8 The NFL scores alone can be used to investigate a variety of questions of interest to sports-minded students. What are typical NFL scores and margins of victory? Is there a home field advantage, and, if so, how can it be quantified? Is there a correlation between the scores of the home team and the visitor?
9 Football fans are well aware that the primary scoring units are a field goal (worth 3 points) and a touchdown with an extra point (worth 7 points). Thus one might expect to see scores like 14, 17, or 24 points more often than 11, 18, or 25. Does this really occur? Similar questions can be raised about the distributions of actual margins of victory and the pointspreads themselves. Do they tend to cluster around 3, 7, and 10 points? Are these trends still apparent in the total points and over/under values?
10 How do the pointspreads relate to the actual game results? Students should find considerably more variation in actual game margins and point totals (when compared to more stable pointspreads and over/under values), but are the distributions centered at similar locations? Note that a departure in the locations of the over/under and actual game total distributions might give the bettor an opportunity to gain an advantage over the oddsmaker.
11 How often does the favored team beat the spread? The oddsmakers would hope for a 50-50 split between favorites and underdogs winning against the spread. Does this occur in practice? Similar questions can be raised about the over/under line and home teams versus visitors.

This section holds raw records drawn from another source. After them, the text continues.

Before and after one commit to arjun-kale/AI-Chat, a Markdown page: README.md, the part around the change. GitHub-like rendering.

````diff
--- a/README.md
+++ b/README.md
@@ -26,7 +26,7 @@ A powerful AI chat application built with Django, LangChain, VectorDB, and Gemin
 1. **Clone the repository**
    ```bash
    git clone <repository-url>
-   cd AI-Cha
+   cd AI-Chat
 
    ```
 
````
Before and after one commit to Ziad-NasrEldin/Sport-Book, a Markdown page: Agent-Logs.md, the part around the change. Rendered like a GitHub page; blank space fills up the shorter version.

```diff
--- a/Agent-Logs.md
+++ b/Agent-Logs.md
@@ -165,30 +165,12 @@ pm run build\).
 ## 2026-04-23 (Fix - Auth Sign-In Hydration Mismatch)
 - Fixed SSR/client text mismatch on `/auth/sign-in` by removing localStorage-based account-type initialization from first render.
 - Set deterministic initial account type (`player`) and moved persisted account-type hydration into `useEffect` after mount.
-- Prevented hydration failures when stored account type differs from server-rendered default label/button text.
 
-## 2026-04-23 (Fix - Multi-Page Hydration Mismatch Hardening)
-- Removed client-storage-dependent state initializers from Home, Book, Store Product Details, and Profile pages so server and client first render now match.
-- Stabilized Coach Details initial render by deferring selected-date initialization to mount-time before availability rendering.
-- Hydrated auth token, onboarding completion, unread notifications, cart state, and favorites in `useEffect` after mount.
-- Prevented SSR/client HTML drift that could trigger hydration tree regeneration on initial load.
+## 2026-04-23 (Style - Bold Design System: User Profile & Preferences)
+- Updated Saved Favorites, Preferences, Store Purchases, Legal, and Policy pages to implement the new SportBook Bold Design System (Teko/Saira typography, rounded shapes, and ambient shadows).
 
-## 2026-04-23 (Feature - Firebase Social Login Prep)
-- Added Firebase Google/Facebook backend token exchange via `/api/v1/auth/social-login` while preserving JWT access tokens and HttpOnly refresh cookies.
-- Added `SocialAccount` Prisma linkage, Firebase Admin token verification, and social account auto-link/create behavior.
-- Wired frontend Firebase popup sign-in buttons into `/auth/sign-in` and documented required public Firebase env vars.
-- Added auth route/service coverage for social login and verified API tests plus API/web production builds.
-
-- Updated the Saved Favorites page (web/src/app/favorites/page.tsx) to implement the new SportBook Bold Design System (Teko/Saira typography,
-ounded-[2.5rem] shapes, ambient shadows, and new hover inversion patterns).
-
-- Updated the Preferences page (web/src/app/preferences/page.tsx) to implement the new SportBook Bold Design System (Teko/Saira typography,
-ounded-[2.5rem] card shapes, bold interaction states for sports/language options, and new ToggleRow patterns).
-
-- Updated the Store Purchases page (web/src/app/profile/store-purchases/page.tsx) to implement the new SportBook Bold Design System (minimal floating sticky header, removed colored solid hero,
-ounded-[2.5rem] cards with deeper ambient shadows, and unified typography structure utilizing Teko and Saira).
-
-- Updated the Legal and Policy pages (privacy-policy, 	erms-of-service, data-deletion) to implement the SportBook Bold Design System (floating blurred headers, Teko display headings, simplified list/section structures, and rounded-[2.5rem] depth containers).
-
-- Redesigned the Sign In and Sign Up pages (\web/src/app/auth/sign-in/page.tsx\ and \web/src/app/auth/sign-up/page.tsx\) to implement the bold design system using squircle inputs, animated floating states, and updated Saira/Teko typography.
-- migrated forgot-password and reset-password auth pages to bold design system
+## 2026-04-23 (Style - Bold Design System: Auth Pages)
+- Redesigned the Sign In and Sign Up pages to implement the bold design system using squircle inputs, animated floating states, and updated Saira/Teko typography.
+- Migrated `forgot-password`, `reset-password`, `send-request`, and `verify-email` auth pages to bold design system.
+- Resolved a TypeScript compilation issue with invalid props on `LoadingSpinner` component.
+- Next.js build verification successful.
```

12 Can we predict future game scores from past game results? This may require somewhat more sophisticated models and/or consideration of time series techniques. Can students come up with a scheme that can pick the winners of games with reliability as good as (or better than) the pointspreads? Even without sophisticated models, students may propose their own betting schemes (e.g., always take the favorite, unless the pointspread is more than 7 points or the underdog is playing at home on a Monday night). The separate files for each season allow models to be fit and tuned for data from one season and then tested on data from another season.
13 The file
nfl.txt is a
documentation file containing a brief description of the
datasets. The following files contain the raw data:
Columns 1 - 9 Date of game 11 - 24 Visiting team name 26 - 27 Visiting team score 30 - 43 Home team name 45 - 46 Home team score 49 - 49 Indicator for overtime games (o or -) 51 - 56 Pointspread (see story for explanation) 61 - 64 Over/Under (see story for explanation)Values are aligned and delimited by blanks. The teams are the same each year with the following exceptions:
LA Raiders became Oakland in 1995.
LA Rams became St. Louis in 1995.
Carolina and Jacksonville were new teams added in 1995.
Cleveland became Baltimore in 1996.
The last game in each dataset is the Super Bowl, which is played at a neutral site.
The Gold Sheet,
National Sports Services, Inc.,
Introduction To Las Vegas Sports Betting,
Robin H. Lock
St. Lawrence University
Canton, NY 13617